Students who have special learning needs may qualify for specific types of support and assistance from their school. Through special education programming, your child may get what he or she needs in order to succeed in school. However, only certain California students are eligible for this support, and your child will need an evaluation in order to establish the specific types of help he or she needs. After an evaluation, your child will have an Individualized Education Program.
An IEP is the plan that outlines the type of support your child will get and how the school will provide it through extra services and in-class assistance. This can include everything from one-on-one physical support to extra time to complete tests. Schools, teachers and others are legally obligated to provide the services outlined in an IEP. If your child’s school is not doing that, you do not have to remain silent.
Advocating for your child
As the parent of a special education student, you are your child’s best advocate.
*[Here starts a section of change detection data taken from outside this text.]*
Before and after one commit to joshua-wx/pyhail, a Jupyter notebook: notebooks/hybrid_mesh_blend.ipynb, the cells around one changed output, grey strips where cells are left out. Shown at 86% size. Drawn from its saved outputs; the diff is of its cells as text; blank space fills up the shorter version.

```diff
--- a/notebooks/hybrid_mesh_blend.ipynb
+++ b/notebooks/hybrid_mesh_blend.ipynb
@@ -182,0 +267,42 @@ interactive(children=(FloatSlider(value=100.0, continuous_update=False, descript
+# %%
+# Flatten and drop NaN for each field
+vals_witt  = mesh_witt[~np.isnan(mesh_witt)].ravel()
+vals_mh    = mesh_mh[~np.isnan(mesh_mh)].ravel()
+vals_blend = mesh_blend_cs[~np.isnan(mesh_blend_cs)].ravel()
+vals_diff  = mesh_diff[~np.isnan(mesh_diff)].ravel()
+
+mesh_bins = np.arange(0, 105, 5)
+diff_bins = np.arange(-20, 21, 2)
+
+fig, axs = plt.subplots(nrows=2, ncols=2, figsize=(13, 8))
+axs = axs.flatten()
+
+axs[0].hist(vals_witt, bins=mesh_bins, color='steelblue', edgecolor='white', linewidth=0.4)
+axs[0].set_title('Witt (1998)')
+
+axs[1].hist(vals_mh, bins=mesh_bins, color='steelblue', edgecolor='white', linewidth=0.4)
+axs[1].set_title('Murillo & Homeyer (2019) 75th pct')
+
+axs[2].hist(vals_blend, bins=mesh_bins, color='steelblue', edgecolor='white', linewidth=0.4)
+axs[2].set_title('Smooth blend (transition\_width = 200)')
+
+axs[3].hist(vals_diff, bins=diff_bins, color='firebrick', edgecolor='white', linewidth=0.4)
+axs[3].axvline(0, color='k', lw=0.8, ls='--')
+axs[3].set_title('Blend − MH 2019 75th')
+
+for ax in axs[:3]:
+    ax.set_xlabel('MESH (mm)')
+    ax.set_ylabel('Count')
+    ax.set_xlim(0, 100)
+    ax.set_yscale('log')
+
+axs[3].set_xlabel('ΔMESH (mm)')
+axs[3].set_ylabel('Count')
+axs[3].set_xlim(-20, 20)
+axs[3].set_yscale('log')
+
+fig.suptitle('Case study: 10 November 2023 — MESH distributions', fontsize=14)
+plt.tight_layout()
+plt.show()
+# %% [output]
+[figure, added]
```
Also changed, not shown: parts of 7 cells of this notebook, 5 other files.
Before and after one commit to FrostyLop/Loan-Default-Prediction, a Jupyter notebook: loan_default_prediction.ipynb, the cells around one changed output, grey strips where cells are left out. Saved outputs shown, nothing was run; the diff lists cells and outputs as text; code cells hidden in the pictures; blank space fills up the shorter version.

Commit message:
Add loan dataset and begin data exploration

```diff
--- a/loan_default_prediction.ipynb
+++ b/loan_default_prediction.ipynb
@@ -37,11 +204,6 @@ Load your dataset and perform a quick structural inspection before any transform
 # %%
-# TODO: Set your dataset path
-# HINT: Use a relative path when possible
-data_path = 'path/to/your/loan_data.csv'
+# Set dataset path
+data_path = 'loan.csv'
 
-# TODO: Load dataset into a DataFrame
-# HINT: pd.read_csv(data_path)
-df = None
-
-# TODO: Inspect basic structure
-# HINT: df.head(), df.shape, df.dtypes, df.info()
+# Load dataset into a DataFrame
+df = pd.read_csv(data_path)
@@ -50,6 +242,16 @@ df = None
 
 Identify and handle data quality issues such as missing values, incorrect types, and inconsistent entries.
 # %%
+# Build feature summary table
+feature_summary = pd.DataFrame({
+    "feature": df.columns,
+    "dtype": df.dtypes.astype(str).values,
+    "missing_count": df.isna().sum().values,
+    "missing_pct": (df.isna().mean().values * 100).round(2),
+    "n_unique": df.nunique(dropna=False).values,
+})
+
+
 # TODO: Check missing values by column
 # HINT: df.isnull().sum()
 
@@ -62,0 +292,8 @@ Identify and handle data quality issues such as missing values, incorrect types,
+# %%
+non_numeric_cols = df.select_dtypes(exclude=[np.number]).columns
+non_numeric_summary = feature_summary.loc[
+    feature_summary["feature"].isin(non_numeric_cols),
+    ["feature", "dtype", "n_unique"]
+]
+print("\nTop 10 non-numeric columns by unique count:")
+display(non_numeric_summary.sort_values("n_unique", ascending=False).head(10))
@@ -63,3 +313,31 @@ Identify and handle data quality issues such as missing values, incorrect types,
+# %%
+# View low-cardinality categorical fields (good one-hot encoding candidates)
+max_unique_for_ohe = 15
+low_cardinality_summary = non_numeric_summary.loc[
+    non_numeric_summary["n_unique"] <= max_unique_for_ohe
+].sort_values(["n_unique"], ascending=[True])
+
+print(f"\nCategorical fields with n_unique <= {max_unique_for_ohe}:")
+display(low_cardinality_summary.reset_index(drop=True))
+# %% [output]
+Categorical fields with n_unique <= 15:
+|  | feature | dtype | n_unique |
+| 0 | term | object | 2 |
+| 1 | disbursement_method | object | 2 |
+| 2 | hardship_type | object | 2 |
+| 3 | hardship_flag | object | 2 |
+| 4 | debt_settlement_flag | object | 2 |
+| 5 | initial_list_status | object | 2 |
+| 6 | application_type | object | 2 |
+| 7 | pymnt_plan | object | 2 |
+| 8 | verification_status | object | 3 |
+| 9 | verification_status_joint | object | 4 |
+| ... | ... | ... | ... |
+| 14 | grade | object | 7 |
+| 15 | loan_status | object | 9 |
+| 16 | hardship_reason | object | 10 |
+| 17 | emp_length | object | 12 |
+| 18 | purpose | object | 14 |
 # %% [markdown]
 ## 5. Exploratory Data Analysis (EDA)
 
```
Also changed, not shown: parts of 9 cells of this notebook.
You can speak on his or her behalf, particularly if the school is violating your child’s educational rights. Your child has the right to an education that follows the format outlined in his or her IEP, and failure to follow it can have a significant impact on his or her education. If you suspect that your child’s school is not complying with an IEP, the following steps may be useful as you pursue a beneficial outcome:
- Make sure that you are carefully documenting everything that proves or suggests the school is not following the IEP.
- When you communicate with the school or with teachers, keep the conversations professional and direct.
- Request a meeting regarding the IEP at the earliest possible time to discuss your concerns.
- File a complaint with the state, and call the Department of Education to determine what options for recourse are available.
There are times when a conversation about your child’s educational needs is not enough. It may be necessary to pursue legal action against the school or other parties for a blatant disregard of your child’s rights and needs. Special education law can be complex, and you may benefit from speaking with a knowledgeable professional regarding how you can pursue a beneficial outcome on behalf of your child.